Is there a way for Republicans to repeal their hated Obamacare and replace it with something that both keeps Trump’s campaign promise to “cover everybody” and that Democrats would get behind? A bipartisan solution?
The answer is hiding in plain sight — repeal Obamacare and replace it with universal Medicare. It will never happen, you say? Stranger things keep happening. Bernie Sanders has introduced such a bill in the Senate, with 16 Senate co-sponsors. The companion bill in the House has 120 co-sponsors.
The great humanitarian-physician Dr. Paul Farmer said, “I can’t show you exactly how health care is a basic human right. But what I can argue is that no one should have to die of a disease that is treatable.”
Especially in the richest nation on earth. I believe everyone deserves health care. You may not believe health care is a “right,” but please tell me whom you believe does not deserve health care.
Medicare already takes care of the sickest and most expensive Americans. Simply expand it to cover everyone. In the process, improve it, remove the co-pays and deductibles and add better hearing and dental coverage. We don’t have to re-invent the wheel.
There is wide agreement that a universal Medicare program is the ideal way to take care of everyone and control costs.

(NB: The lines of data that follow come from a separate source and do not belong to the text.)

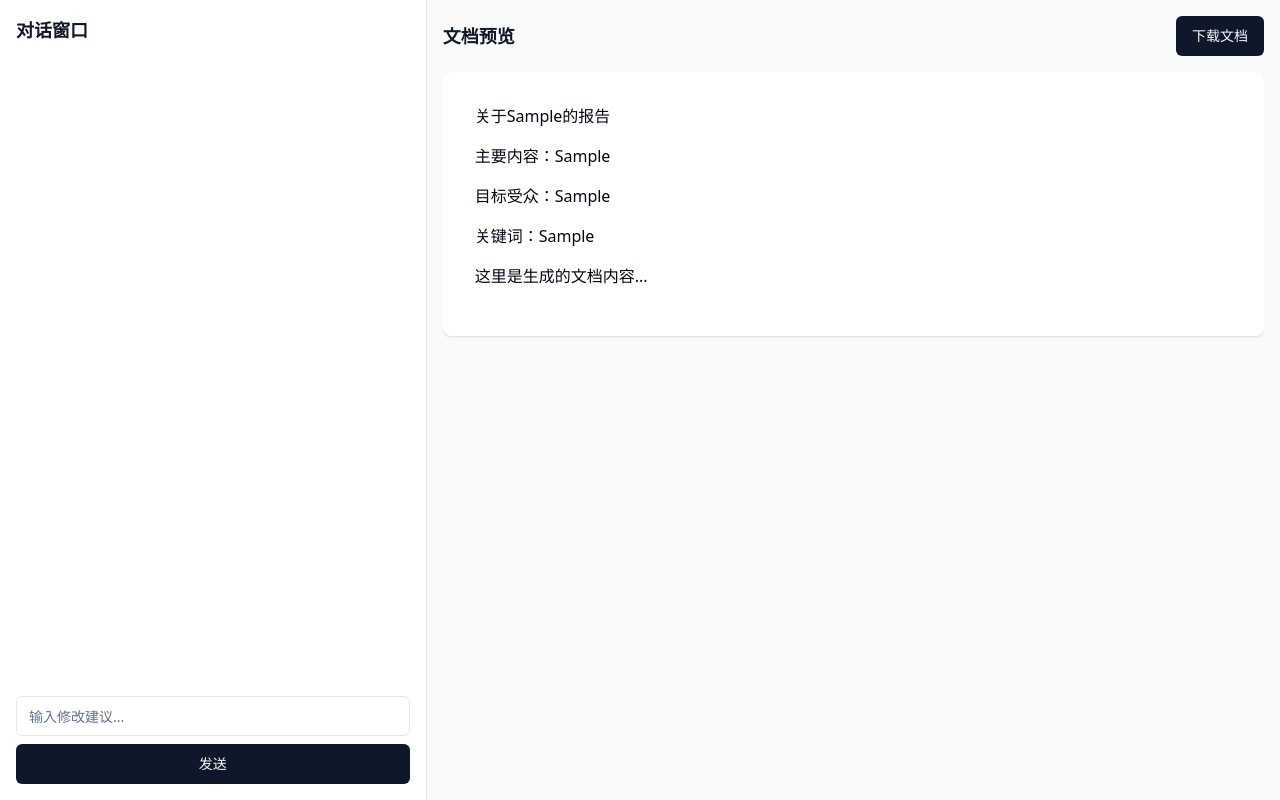
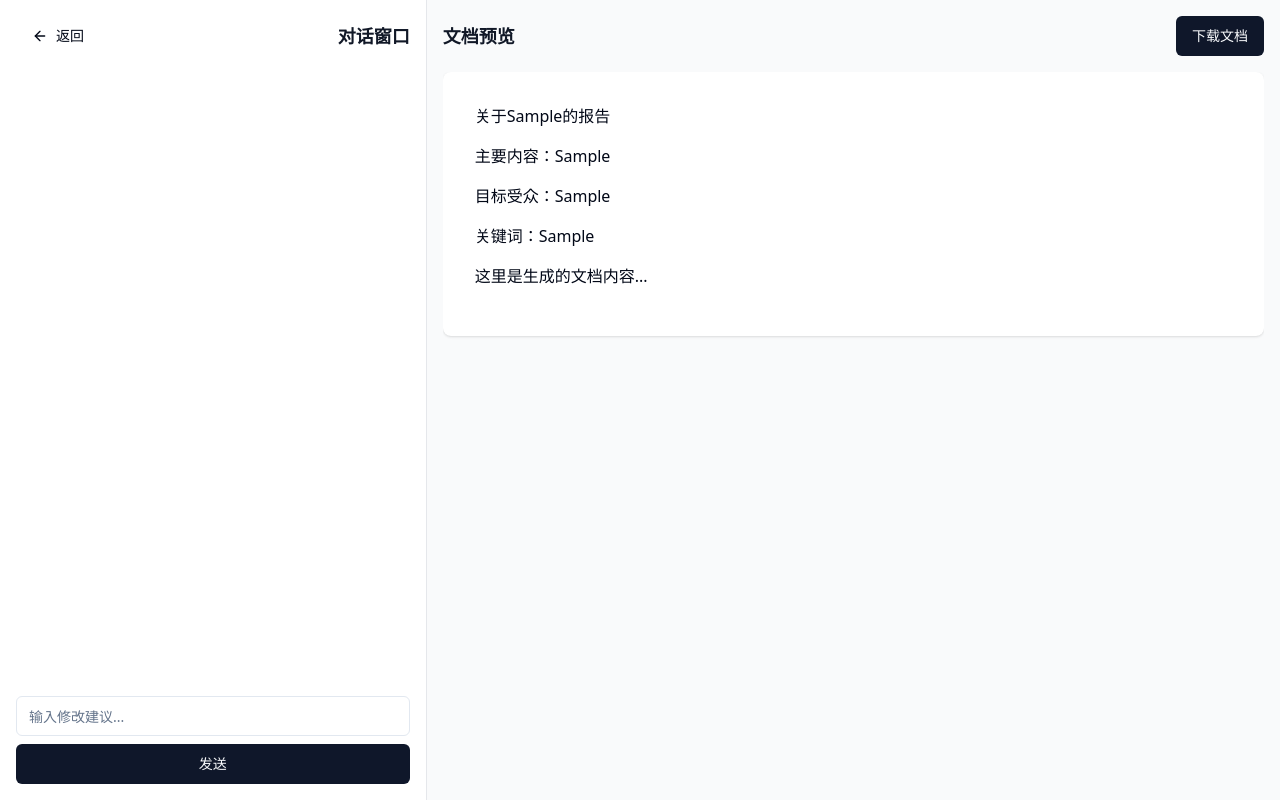
Before and after one commit to chenqidong2046/smart-doc-drafter, a React (Vite) app: page / in a window 1280 px wide. Both pictures are taken after typing "Sample", "Sample", "Sample", "Sample", "Sample" into the empty fields and a click on the button "开始生成文档". Built offline with nearby package versions, Linux system fonts and the light colour scheme.

Commit message:
Add back button to chat window
Implement a back button in the chat window that allows users to return to the previous page while retaining the original form data.
[skip gpt_engineer]

```diff
--- a/src/pages/Document.tsx
+++ b/src/pages/Document.tsx
@@ -4,6 +4,7 @@ import { Button } from "@/components/ui/button";
 import { Textarea } from "@/components/ui/textarea";
 import { Input } from "@/components/ui/input";
 import { ScrollArea } from "@/components/ui/scroll-area";
+import { ArrowLeft } from "lucide-react";
 
 const Document = () => {
   const location = useLocation();
@@ -48,11 +49,24 @@ const Document = () => {
     window.document.body.removeChild(element);
   };
 
+  const handleBack = () => {
+    // Navigate back with the original form data
+    navigate('/', { state: location.state });
+  };
+
   return (
     <div className="min-h-screen bg-gray-50 flex">
       {/* Left side - Chat */}
       <div className="w-1/3 bg-white border-r border-gray-200 p-4 flex flex-col">
-        <div className="mb-4">
+        <div className="mb-4 flex items-center justify-between">
+          <Button
+            variant="ghost"
+            className="gap-2"
+            onClick={handleBack}
+          >
+            <ArrowLeft className="h-4 w-4" />
+            返回
+          </Button>
           <h2 className="text-lg font-semibold text-gray-900">对话窗口</h2>
         </div>
 
```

The greatest barrier is those who say it can never happen, that it is pie-in-the-sky, that the corporate power against it is too great.
Why have large corporations not championed universal health care? Because it would cause the disintermediation of the private health insurance industry. Disintermediation (a seven syllable mouthful of a word) is what happens when the free market economy figures out how to remove a middleman and let people deal directly with the services they want. Like buying airplane tickets online, or Uber for a taxi, or Airbnb for a hotel room.
We don’t have a true free market for health care. Some say that is because there is too much government regulation, but that turns out not to be the case. Purchasing health care is not like buying a new car. It starts with a doctor and a patient. Patients want choices, but not the choice of which insurance policy to buy. We don’t want insurance companies coming between us and our doctor. We want the freedom to choose our doctor and our hospital. That’s what traditional Medicare does. You can seek care anywhere and not worry about being “in-network.”
The health insurance industry is an expensive middleman that adds no value, but adds huge complexity, cost and inefficiency. Can this unpopular industry be dis-intermediated? Actually, it is inevitable. We can’t afford not to. Private for-profit health insurance is superfluous and obsolete.
Universal health care is where we draw the line; where we make our stand. This is our wedge issue — the people against the powerful and corrupt corporations. I’m betting on the people. Now is the time.
Dr. Rob Stone is director of Hoosiers for a Commonsense Health Plan and Indiana coordinator for Physicians for a National Health Program.